- **PROVIDED RECORDS**

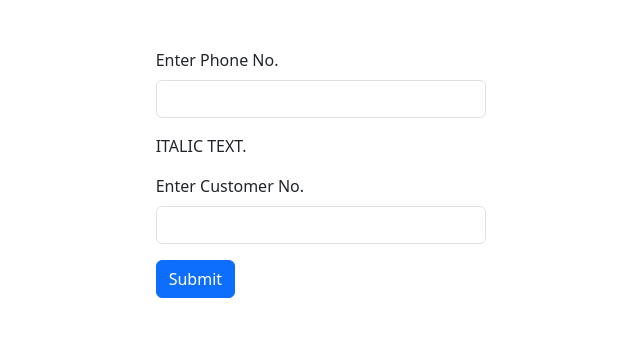
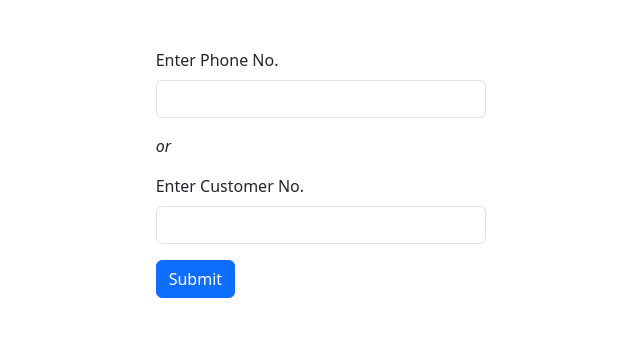
Before and after one commit to lorrenhoj/intelcoPayment, a Django app: page / in a window 1280 px wide. Shown: the top 337 px of the page, without its empty margins (319-959 px from the left). Run offline with Django 4.2, Linux system fonts and the light colour scheme.

Commit message:
Changed bootstrap italics

```diff
--- a/website/templates/home.html
+++ b/website/templates/home.html
@@ -8,7 +8,7 @@
     <label for="exampleInputEmail1" class="form-label">Enter Phone No.</label>
     <input type="text" class="form-control" id="exampleInputEmail1" aria-describedby="emailHelp">
   </div>
-  <p class="font-italic text-uppercase">Italic text.</p>
+  <p class="fst-italic">or</p>
   <div class="mb-3">
     <label for="exampleInputPassword1" class="form-label">Enter Customer No.</label>
     <input type="text" class="form-control" id="exampleInputPassword1">
```
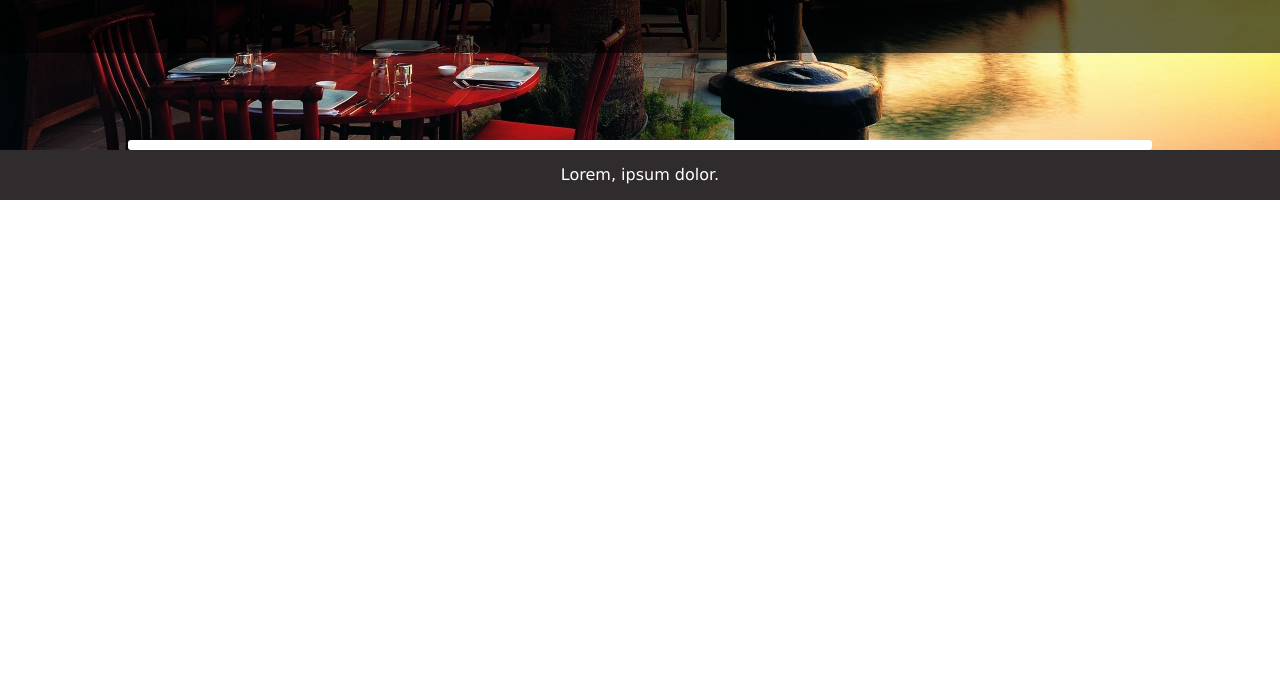
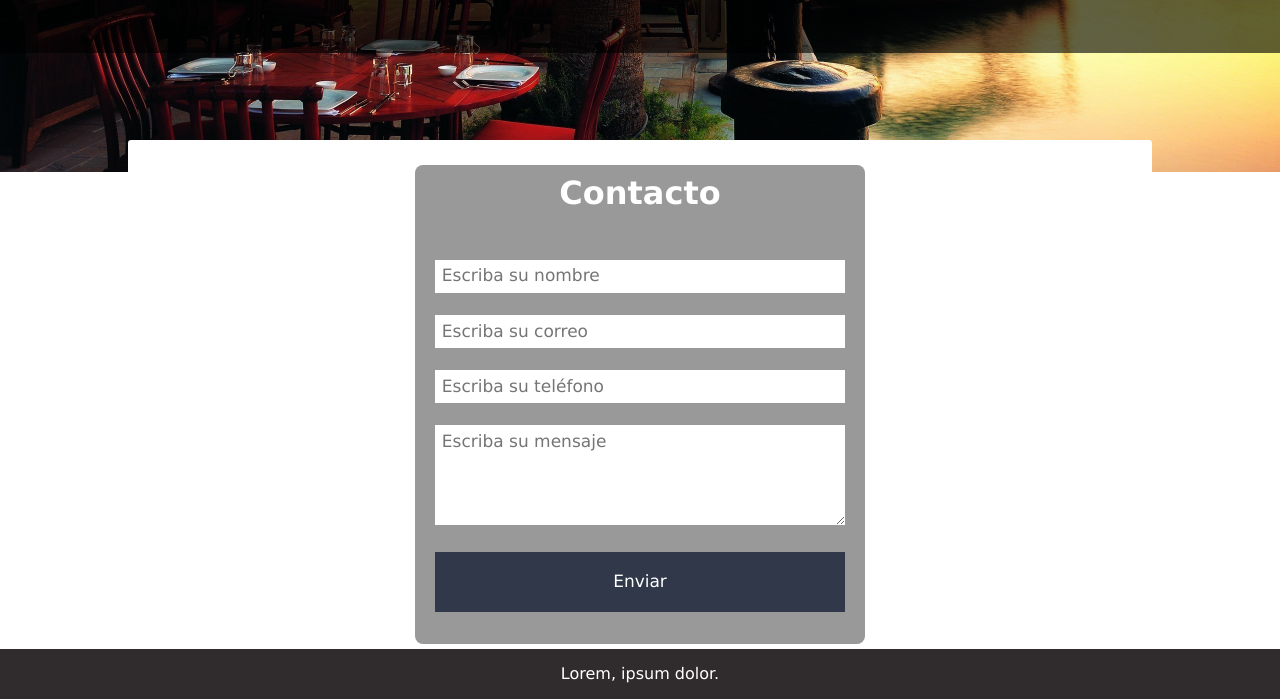
Before and after one commit to Joradi/PreEntrega2D-az, a plain HTML site: page contacto.html in a window 1280 px wide. Shown: the part 128-827 px from the top of the page. Before the commit the page ends 800 px from the top, so only its background shows below. Drawn offline with Linux system fonts and the light colour scheme.

Commit message:
Creacion del modulo de contacto

```diff
--- a/contacto.html
+++ b/contacto.html
@@ -26,7 +26,16 @@
             </div>
         </div>
     </header>
-    <main class="container main"></main>
+    <main class="container main">
+        <form action="" class="form-contacto">
+            <h2 class="contact-tittle">Contacto</h2>
+            <input type="text" name="nombre" class="contacto" placeholder="Escriba su nombre">
+            <input type="text" name="correo" class="contacto" placeholder="Escriba su correo">
+            <input type="text" name="telefono" class="contacto" placeholder="Escriba su teléfono">
+            <textarea name="mensaje" class="contacto contact-text" placeholder="Escriba su mensaje"></textarea>
+            <input type="button" value="Enviar" id="boton" class="contacto">
+        </form>
+    </main>
     <footer class="bg-footer">
         <div class="container">
             <p>Lorem, ipsum dolor.</p>
--- a/css/estilo.css
+++ b/css/estilo.css
@@ -210,3 +210,46 @@ body{
       grid-template-columns: repeat(5, auto);
     }
   }
+  /* Contacto */
+  .form-contacto{
+    width: 450px;
+    margin: auto;
+    background-color: rgba(0, 0, 0, 0.4);
+    padding: 10px 20px;
+    margin-top: 20px;
+    border-radius: 0.5em;
+  }
+  .contact-tittle{
+    color: white;
+    text-align: center;
+    margin: 0;
+    font-size: 2em;
+    margin-bottom: 1.5em;
+  }
+  .contacto{
+    width: 100%;
+    margin-bottom: 1.3em;
+    padding: 0.4em;
+    font-size: 17px;
+    border: none;
+  }
+  .contact-text{
+    min-height: 100px;
+    max-height: 200px;
+    max-width: 100%;
+    min-width: 100%;
+  }
+  #boton{
+    background-color: #31384a;
+    color: white;
+    padding: 1.2em;
+  }
+  #boton:hover{
+    cursor: pointer;
+    background-color: #A61420;
+  }
+  @media(max-width:480px){
+    .form-contacto{
+      width: 100%;
+    }
+  }
```
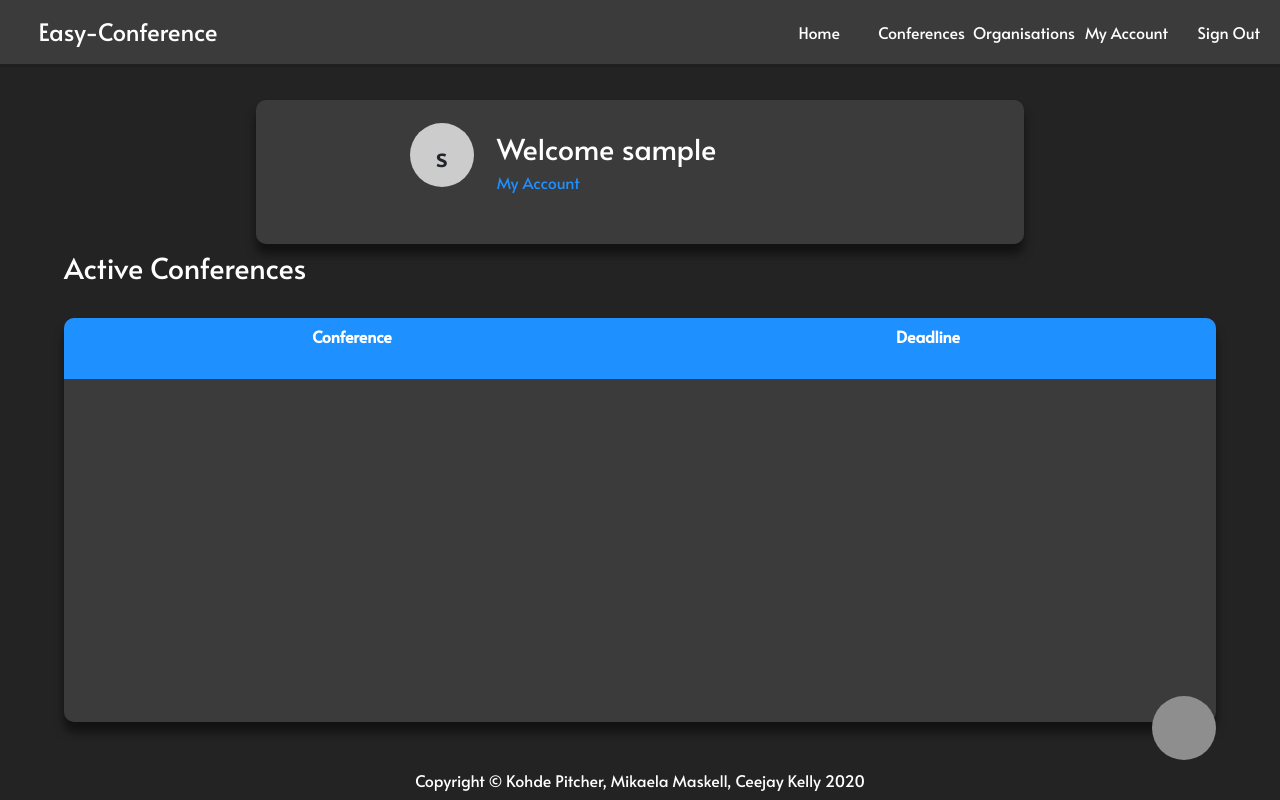
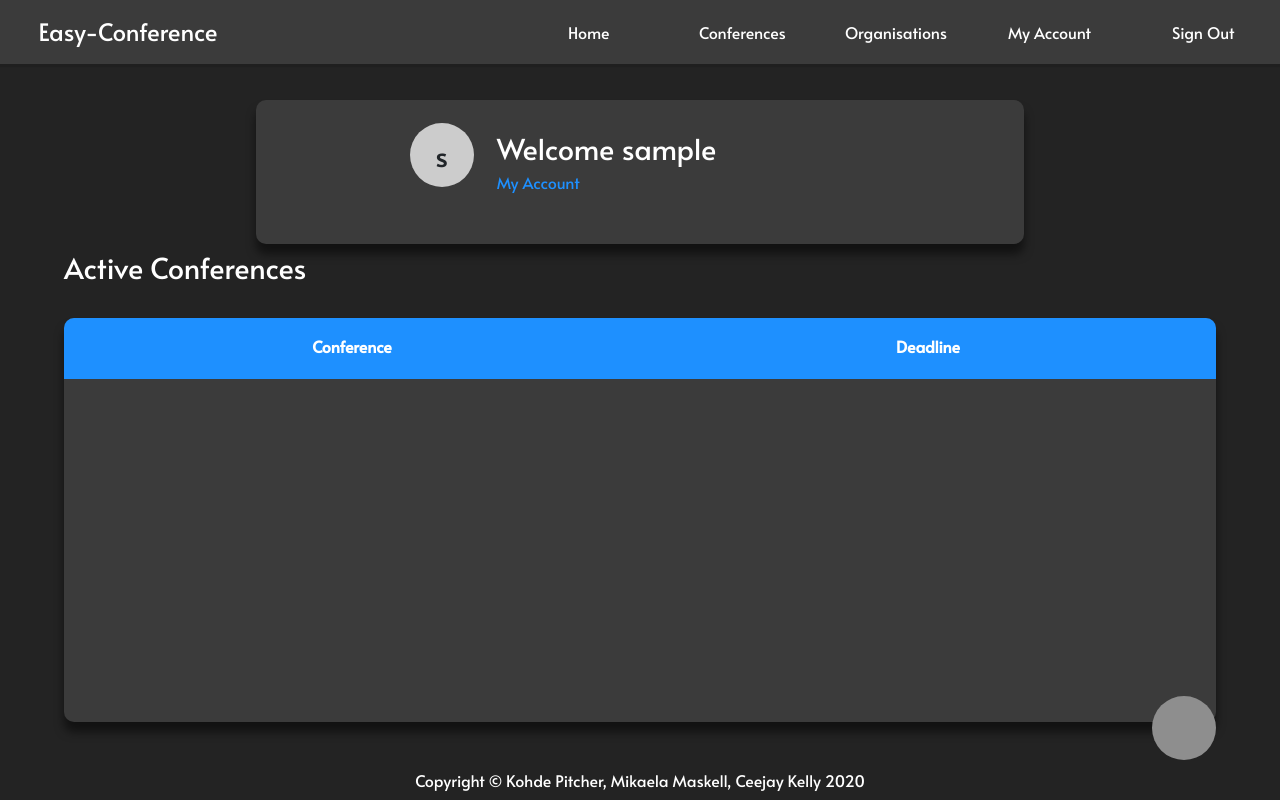
Before and after one commit to Kohdepitcher/Easy-Conference-System, a plain HTML site: page front-end/admin-home.html in a window 1280 px wide. Drawn offline with nearby package versions, Linux system fonts and the light colour scheme; no server answers; sample sign-in values are in the browser's storage; grey boxes are pictures that could not be loaded.

Commit message:
Changes to visual aspects of the project

```diff
--- a/front-end/functions/assigning-sessions.js
+++ b/front-end/functions/assigning-sessions.js
@@ -106,6 +106,8 @@ function addPresentationsToSessions(sessions, presentations) {
         // Create a new session
         // Fill the session with the rest of the presentations in the sessionlessPresentations array
         // If the new session presentations length grows bigger than 6, make a new session, repeat
+
+        console.log(sessionlessPresentations)
     }
 
     console.log(sessionlessPresentations)
--- a/front-end/styles/home.css
+++ b/front-end/styles/home.css
@@ -140,7 +140,7 @@
 }
 
 .current-groupings-headers .indiv-header {
-    line-height: 4.68vh;
+    line-height: 7vh;
 }
 
 .current-groupings-text {
--- a/front-end/styles/style.css
+++ b/front-end/styles/style.css
@@ -27,16 +27,16 @@
 .menu-buttons-box {
     display: flex;
     flex-direction: row;
-    width: 40%;
+    width: 60%;
     height: 100%;
     order: 2;
-    margin-left: 40%;
+    margin-left: 20%;
     color: white;
 }
 
 .menu-button {
     flex-grow: 1;
-    width: 25%;
+    width: 20%;
     /* font-size: 130%; */
     font-size: 100%;
     text-align: center;
```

- **WHAT YOU SHOULD DO**
Report each line of the material above where the word "height" appears.

- **ANSWER**
+    min-height: 100px;
+    max-height: 200px;
-    line-height: 4.68vh;
+    line-height: 7vh;
     height: 100%;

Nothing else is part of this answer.